“Hopefully most hair and beauty businesses who have been able to return to work in the past few weeks will have enjoyed record income. However, they need the chance to get their head above water.
“As things stand, they’ll have to start repaying rent arrears and the debts and loans accrued over the past year just when business rates relief and furlough come to an end.
“Tackling this tsunami of financial obligations under long term social distancing requirements will scotch any chance for the industry to be profitable.
“It will be even less likely that businesses will have the resources, capacity or financial ability to take on or keep apprentices, putting the future skills of the sector in real jeopardy.”
The NHBF have been lobbying for additional support for the sector for some time including a Save Our Salons campaign to temporarily reduce VAT for the sector and an extension to the Self-Employed Income Support Scheme (SEISS) if the economy has failed to recover sufficiently by September.

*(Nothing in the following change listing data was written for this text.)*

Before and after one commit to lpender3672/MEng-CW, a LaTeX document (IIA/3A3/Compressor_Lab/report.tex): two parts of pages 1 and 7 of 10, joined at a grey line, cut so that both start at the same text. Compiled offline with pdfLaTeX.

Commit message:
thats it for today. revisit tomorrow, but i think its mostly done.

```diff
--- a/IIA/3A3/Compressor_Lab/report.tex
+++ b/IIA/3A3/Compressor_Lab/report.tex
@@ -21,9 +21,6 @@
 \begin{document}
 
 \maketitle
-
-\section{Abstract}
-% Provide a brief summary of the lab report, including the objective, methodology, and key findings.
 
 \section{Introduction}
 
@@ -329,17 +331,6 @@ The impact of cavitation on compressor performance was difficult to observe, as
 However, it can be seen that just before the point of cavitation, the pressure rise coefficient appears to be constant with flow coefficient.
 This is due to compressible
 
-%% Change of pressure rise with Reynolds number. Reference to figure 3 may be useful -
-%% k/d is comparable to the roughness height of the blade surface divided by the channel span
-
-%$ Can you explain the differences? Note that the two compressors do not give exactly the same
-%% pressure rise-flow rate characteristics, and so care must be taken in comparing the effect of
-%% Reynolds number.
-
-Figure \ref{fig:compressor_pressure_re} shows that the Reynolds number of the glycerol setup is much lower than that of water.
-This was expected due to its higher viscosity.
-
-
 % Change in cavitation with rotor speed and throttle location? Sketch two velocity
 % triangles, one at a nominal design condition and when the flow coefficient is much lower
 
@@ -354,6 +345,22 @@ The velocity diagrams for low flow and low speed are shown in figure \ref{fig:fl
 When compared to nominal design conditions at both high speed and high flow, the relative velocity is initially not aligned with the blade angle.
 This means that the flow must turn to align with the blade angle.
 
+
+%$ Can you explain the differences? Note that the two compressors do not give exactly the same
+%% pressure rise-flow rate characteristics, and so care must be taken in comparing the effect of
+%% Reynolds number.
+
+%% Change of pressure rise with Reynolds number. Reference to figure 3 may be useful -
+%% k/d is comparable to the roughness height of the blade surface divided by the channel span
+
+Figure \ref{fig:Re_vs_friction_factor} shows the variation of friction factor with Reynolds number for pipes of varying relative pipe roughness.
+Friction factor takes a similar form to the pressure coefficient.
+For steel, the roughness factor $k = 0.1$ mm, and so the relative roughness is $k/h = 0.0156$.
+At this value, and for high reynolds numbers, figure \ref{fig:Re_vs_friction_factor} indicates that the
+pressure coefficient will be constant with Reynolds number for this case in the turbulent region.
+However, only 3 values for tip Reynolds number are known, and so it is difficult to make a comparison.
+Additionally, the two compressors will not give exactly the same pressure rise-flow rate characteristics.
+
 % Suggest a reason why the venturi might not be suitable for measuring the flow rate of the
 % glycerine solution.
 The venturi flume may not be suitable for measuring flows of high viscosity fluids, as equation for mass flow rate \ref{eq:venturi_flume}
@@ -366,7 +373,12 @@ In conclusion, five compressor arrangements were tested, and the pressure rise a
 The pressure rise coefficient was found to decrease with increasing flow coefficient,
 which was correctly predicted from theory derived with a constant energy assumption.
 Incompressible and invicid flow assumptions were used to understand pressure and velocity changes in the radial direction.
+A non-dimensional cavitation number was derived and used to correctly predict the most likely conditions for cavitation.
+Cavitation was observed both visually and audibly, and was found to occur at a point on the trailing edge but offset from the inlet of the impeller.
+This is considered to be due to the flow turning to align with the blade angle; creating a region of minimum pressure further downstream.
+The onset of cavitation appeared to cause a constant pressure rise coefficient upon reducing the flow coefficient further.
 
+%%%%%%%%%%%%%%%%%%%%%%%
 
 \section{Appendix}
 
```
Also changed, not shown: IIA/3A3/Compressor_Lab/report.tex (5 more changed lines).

Hair and beauty salon owners are some of the most multi-skilled in any line of work, and they have to be.
Not only do they have the pressures of managing a business but they have to ensure their customers are always satisfied with their treatment as one poor experience means they probably won’t return again.
They have to attract the most talented staff and meet their expectations to avoid them joining competitors or branching out on their own and taking their client base with them.
So it would be unsurprising if many salon owners took the past year as a sign that now is the time to make a personal and professional change and look to close their business down.
Others might be in financial difficulties right now but could have enough clients to be able to trade profitably once they’re allowed to fully reopen and need to arrange some breathing space with their creditors in the short and medium term until they re-establish themselves.
No matter what their individual circumstances, they will have a variety of options to move forward with.
Once we understand the state of play facing their business, we can devise a workable plan to help them achieve their aims leaving them free to concentrate on doing what they do best – making the nation look fabulous again.